Did you know that for years telecom companies have been overcharging customers fees with the promise of building out fiber optic networks across the country, while wrongfully using those funds to support telecom’s more profitable wireless business?

The unfortunate truth is that instead of building out safe, secure wired fiber optic networks as originally promised, telecom realized that the unregulated wireless business would be much more profitable than building out fiber optic infrastructure. In their accounting records, telecom inappropriately allocated money collected for the fiber optic network toward their wireless business.  This decision created the current “digital divide” and has left millions of people without high-speed Internet access, especially in rural areas and low-income communities in urban areas.

Their decision violated cost accounting rules and a group of former accounting executives called the Irregulators filed a lawsuit against the FCC to expose this accounting issue. If government officials in all states across the US would take action to correct this accounting discrepancy, it would allow states to collect millions of dollars that could be put toward safer, more secure and more stable fiber optic infrastructure, and bridge the digital divide between urban and rural areas.

If Illinois government officials work to fix this accounting issue, our state could have access to over $900 million annually to bring fiber optics to all communities. The Irregulators estimate that in the last five years “…$95 billion should have been used to upgrade America’s wired networks throughout the state utilities – wasn’t.”
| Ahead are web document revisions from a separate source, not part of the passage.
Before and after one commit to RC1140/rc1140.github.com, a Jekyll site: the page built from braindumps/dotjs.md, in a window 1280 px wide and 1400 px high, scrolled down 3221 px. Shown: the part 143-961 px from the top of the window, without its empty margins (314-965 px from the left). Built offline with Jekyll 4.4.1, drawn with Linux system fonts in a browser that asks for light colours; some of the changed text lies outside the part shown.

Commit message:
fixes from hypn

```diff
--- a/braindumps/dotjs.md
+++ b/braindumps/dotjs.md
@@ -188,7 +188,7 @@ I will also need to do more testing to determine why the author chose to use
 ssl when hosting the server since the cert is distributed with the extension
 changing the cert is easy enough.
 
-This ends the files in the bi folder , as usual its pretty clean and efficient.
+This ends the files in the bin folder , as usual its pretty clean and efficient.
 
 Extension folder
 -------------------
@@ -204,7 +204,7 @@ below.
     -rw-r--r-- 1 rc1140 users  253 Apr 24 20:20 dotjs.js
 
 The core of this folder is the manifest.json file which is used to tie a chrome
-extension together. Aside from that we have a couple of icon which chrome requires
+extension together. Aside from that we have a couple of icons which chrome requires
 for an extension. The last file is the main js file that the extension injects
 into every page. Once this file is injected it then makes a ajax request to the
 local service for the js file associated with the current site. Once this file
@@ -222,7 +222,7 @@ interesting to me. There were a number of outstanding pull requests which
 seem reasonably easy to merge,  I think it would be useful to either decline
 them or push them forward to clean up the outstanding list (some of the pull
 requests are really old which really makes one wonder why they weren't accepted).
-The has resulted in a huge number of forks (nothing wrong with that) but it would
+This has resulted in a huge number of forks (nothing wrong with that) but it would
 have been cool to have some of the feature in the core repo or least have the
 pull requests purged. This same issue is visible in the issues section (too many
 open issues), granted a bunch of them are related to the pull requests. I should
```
Some government officials are already holding telecom accountable for not keeping their agreement to install fiber optics. Mayor Bill de Blasio of New York City just recently won a lawsuit against Verizon for failing to upgrade 100% of the city to fiber optics by 2014.  Based on the settlement, Verizon must provide an additional 500,000 lines of high-speed fiber optic broadband to households throughout the city. Verizon will also be required to provide quarterly reports on their progress.

Watch this short video that explains how telecom created the digital divide. We need government officials at every level to investigate and fix these egregious accounting issues related to cross-subsidies, so that the resulting funds can be used to deliver the high-speed broadband connections the public was promised and bridge the Digital Divide.